Part 744.21(g) of the EAR regulations defines “military end user” as “the national armed services (army, navy, marine, air force, or coast guard), as well as the national guard and national police, government intelligence or reconnaissance organizations, or any person or entity whose actions or functions are intended to support ‘military end uses’ as defined in paragraph (f) of this section.”

Items subject to this license requirement are listed in Supplement No. 2 to § 744 of the EAR. The items covered in Supplement No. 2 include ECCNs such as 4A994 (computers), 5A991 (basic telecommunications equipment), 7A994 (commercial GPS, aircraft navigation), 9A991 (commercial aircraft and engines) — in short, items that are controlled only for anti-terrorism (AT) reasons and do not currently require a license to Venezuela. A full list of the items subject to the new license requirements can be found here.

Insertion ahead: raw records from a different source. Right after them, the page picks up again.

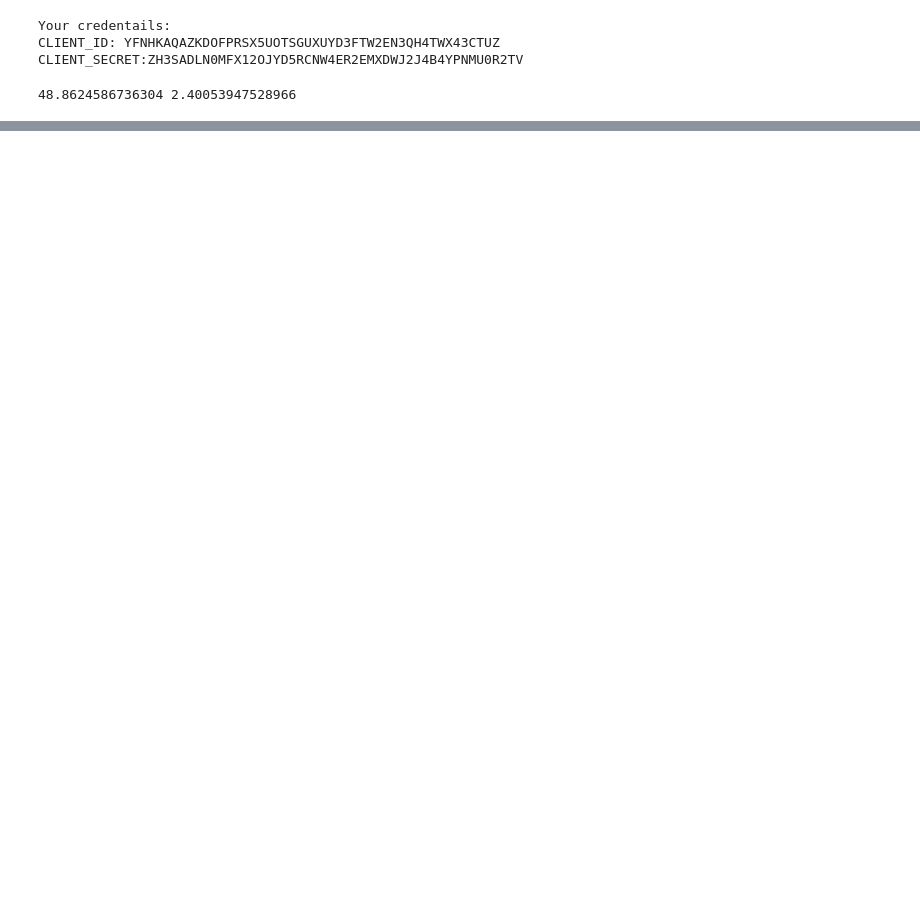
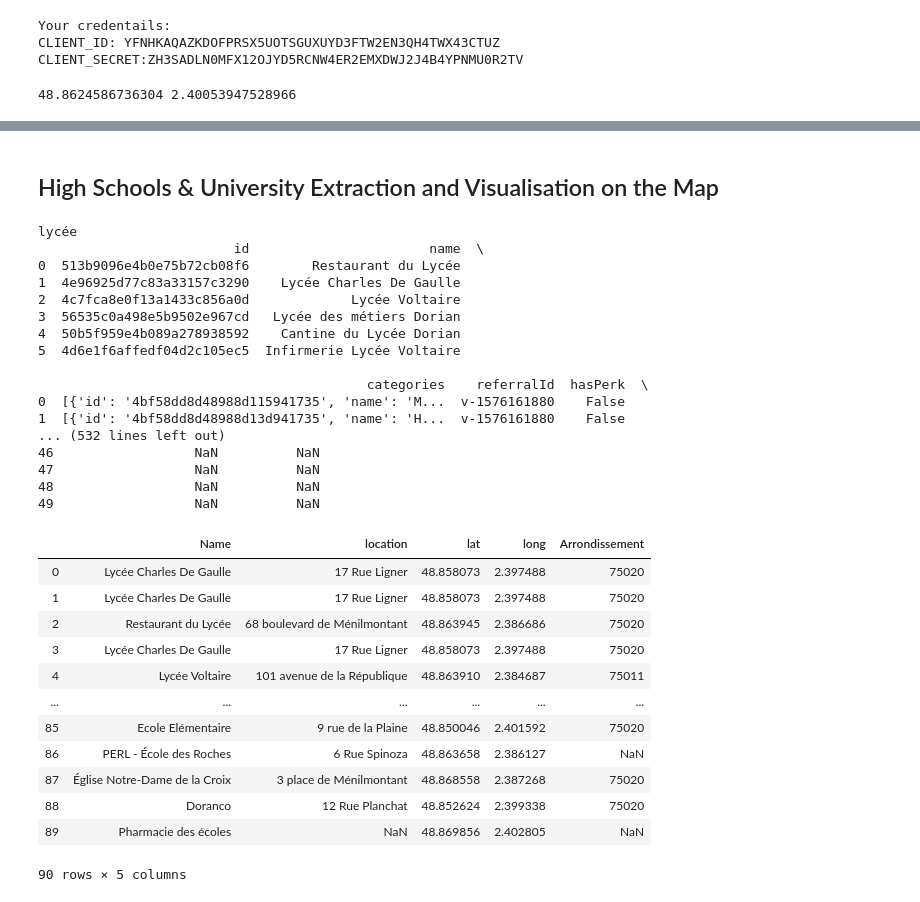
Before and after one commit to FRE89154/Final-Project, a Jupyter notebook: book.ipynb, the cells around one changed output, grey strips where cells are left out. Drawn from its saved outputs; the diff is of its cells as text; code cells hidden in the pictures; blank space fills up the shorter version.

```diff
--- a/book.ipynb
+++ b/book.ipynb
@@ -177,0 +168,52 @@ venues_map
+# %% [markdown]
+## High Schools & University Extraction and Visualisation on the Map
+# %%
+list_school = ['lycée', 'Université', 'Collège', 'faculté', 'école']
+radius = 1000
+df_prel = pd.DataFrame()
+for i in list_school:
+    print(i)
+    search_query = i
+
+
+    url = 'https://api.foursquare.com/v2/venues/search?client_id={}&client_secret={}&ll={},{}&v={}&query={}&radius={}&limit={}'.format(CLIENT_ID, CLIENT_SECRET, latitude, longitude, VERSION, search_query, radius, LIMIT)
+    results = requests.get(url).json()
+    venues = results['response']['venues']
+    df_prel = json_normalize(venues)
+    print(df_prel)
+    dataframe_school = dataframe_school.append(df_prel,ignore_index=True, sort=False)
+
+df_school_clean = dataframe_school[['name','location.address','location.lat', 'location.lng','location.postalCode']]
+df_school_clean = df_school_clean.rename(columns={"name": "Name", "location.address": "location","location.lat":"lat","location.lng":"long", "location.postalCode": "Arrondissement"})
+df_school_clean
+# %% [output]
+lycée
+                         id                       name  \
+0  513b9096e4b0e75b72cb08f6        Restaurant du Lycée
+1  4e96925d77c83a33157c3290    Lycée Charles De Gaulle
+2  4c7fca8e0f13a1433c856a0d             Lycée Voltaire
+3  56535c0a498e5b9502e967cd   Lycée des métiers Dorian
+4  50b5f959e4b089a278938592    Cantine du Lycée Dorian
+5  4d6e1f6affedf04d2c105ec5  Infirmerie Lycée Voltaire
+
+                                          categories    referralId  hasPerk  \
+0  [{'id': '4bf58dd8d48988d115941735', 'name': 'M...  v-1576161880    False
+1  [{'id': '4bf58dd8d48988d13d941735', 'name': 'H...  v-1576161880    False
+... (532 lines left out)
+46                  NaN          NaN
+47                  NaN          NaN
+48                  NaN          NaN
+49                  NaN          NaN
+|  | Name | location | lat | long | Arrondissement |
+| 0 | Lycée Charles De Gaulle | 17 Rue Ligner | 48.858073 | 2.397488 | 75020 |
+| 1 | Lycée Charles De Gaulle | 17 Rue Ligner | 48.858073 | 2.397488 | 75020 |
+| 2 | Restaurant du Lycée | 68 boulevard de Ménilmontant | 48.863945 | 2.386686 | 75020 |
+| 3 | Lycée Charles De Gaulle | 17 Rue Ligner | 48.858073 | 2.397488 | 75020 |
+| 4 | Lycée Voltaire | 101 avenue de la République | 48.863910 | 2.384687 | 75011 |
+| ... | ... | ... | ... | ... | ... |
+| 85 | Ecole Elémentaire | 9 rue de la Plaine | 48.850046 | 2.401592 | 75020 |
+| 86 | PERL - École des Roches | 6 Rue Spinoza | 48.863658 | 2.386127 | NaN |
+| 87 | Église Notre-Dame de la Croix | 3 place de Ménilmontant | 48.868558 | 2.387268 | 75020 |
+| 88 | Doranco | 12 Rue Planchat | 48.852624 | 2.399338 | 75020 |
+| 89 | Pharmacie des écoles | NaN | 48.869856 | 2.402805 | NaN |
+90 rows × 5 columns
```
Also changed, not shown: parts of 19 cells of this notebook.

Items that meet the following requirements do not require a license under the new regulations:

  • Transactions involving the export, re-export, or transfer of items to or within Venezuela if the contracts for such transactions were signed prior to November 7, 2014.
  • Shipments of items that were under a previously applicable license exception or without a license (i.e., No License Required [NLR]) but are now subject to the new license requirement if:
    • (1) The items are on dock, on lighter, aboard an exporting carrier, or en route aboard a carrier to a port of export, on November 7, 2014; and
    • (2) The items are exported or re-exported before midnight on December 8, 2014.

These changes, effective November 7, 2014, boost the US Government’s ability to prevent exports that would enhance the military capability of Venezuela. This expansion of BIS military end-use/end-user controls to Venezuela comes hard on the heels of a similar expansion, on September 17, for Russia, bringing to four (Iraq, China, Russia, and Venezuela) the countries subject to military end-use controls. Exporters should use care, however, as the military end-use/end-user controls for Russia and Venezuela are broader than those for China and Iraq: China does not have a military end-user control (just military end-use) and the definition for military end-user for Iraq is far narrower than that employed for Russia and Venezuela.